Extracted data entries:
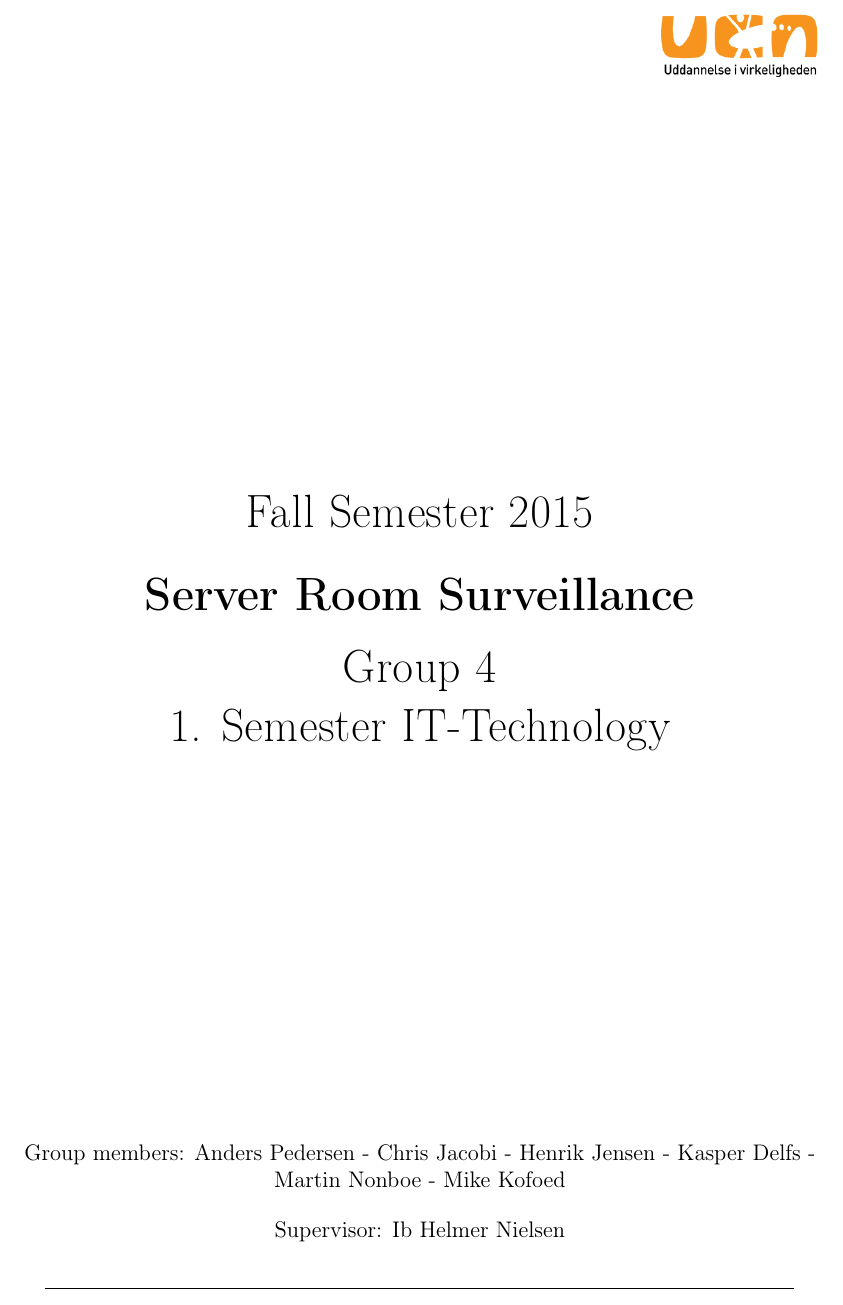
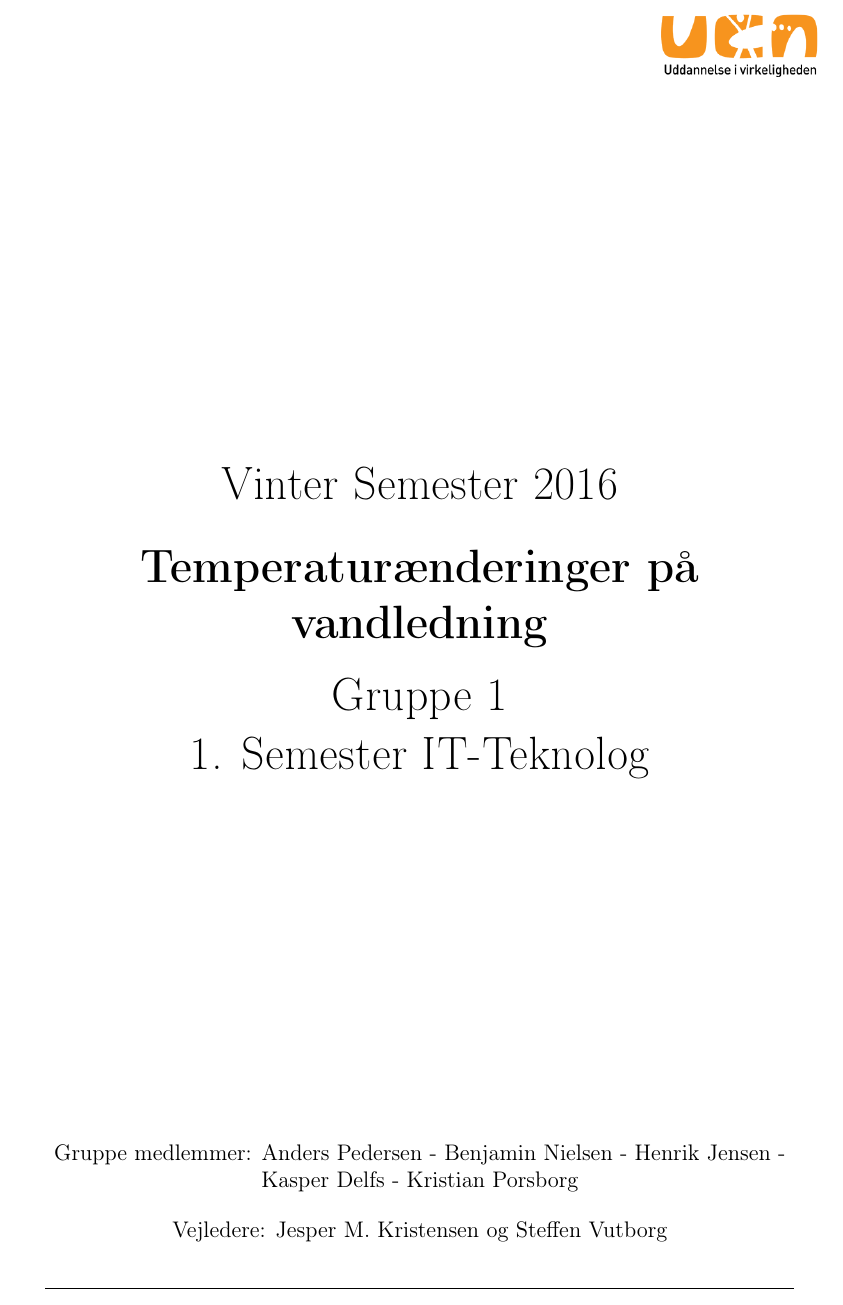
Before and after one commit to Henrik689/UCNG1P2, a LaTeX thesis (Rapport/rapport.tex, which reads Rapport/contents/formalities/frontpage.tex): part of page 1 of 27, cut so that both start at the same text. Compiled offline with pdfLaTeX.

Commit message:
Ændret forside til nyt projekt

```diff
--- a/Rapport/contents/formalities/frontpage.tex
+++ b/Rapport/contents/formalities/frontpage.tex
@@ -8,22 +8,22 @@
 \vspace*{\fill}
 \begin{center}
 \begin{Huge}
-Fall Semester 2015\\
+Vinter Semester 2016\\
 \vspace{5 mm}
-\textbf{Server Room Surveillance}\\
+\textbf{Temperaturænderinger på vandledning}\\
 \vspace{3 mm}
-Group 4\\
+Gruppe 1\\
 \vspace{3 mm}
-1. Semester IT-Technology
+1. Semester IT-Teknolog
 \end{Huge}
 \end{center}
 \vspace*{\fill}
 \begin{center}
-Group members:
- Anders Pedersen - Chris Jacobi - Henrik Jensen - Kasper Delfs - Martin Nonboe - Mike Kofoed
+Gruppe medlemmer:
+ Anders Pedersen - Benjamin Nielsen - Henrik Jensen - Kasper Delfs - Kristian Porsborg
 \end{center}
 \begin{center}
-Supervisor: Ib Helmer Nielsen
+Vejledere: Jesper M. Kristensen og Steffen Vutborg
 \end{center}
 \begin{center}
 \line(1,0){400}
```
Also changed, not shown: Rapport/rapport.pdf.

Exercise requirements: Copy every record verbatim while leaving each picture out.

Result below:
Before and after one commit to Henrik689/UCNG1P2, a LaTeX thesis (Rapport/rapport.tex, which reads Rapport/contents/formalities/frontpage.tex): part of page 1 of 27, cut so that both start at the same text. Compiled offline with pdfLaTeX.

Commit message:
Ændret forside til nyt projekt

```diff
--- a/Rapport/contents/formalities/frontpage.tex
+++ b/Rapport/contents/formalities/frontpage.tex
@@ -8,22 +8,22 @@
 \vspace*{\fill}
 \begin{center}
 \begin{Huge}
-Fall Semester 2015\\
+Vinter Semester 2016\\
 \vspace{5 mm}
-\textbf{Server Room Surveillance}\\
+\textbf{Temperaturænderinger på vandledning}\\
 \vspace{3 mm}
-Group 4\\
+Gruppe 1\\
 \vspace{3 mm}
-1. Semester IT-Technology
+1. Semester IT-Teknolog
 \end{Huge}
 \end{center}
 \vspace*{\fill}
 \begin{center}
-Group members:
- Anders Pedersen - Chris Jacobi - Henrik Jensen - Kasper Delfs - Martin Nonboe - Mike Kofoed
+Gruppe medlemmer:
+ Anders Pedersen - Benjamin Nielsen - Henrik Jensen - Kasper Delfs - Kristian Porsborg
 \end{center}
 \begin{center}
-Supervisor: Ib Helmer Nielsen
+Vejledere: Jesper M. Kristensen og Steffen Vutborg
 \end{center}
 \begin{center}
 \line(1,0){400}
```
Also changed, not shown: Rapport/rapport.pdf.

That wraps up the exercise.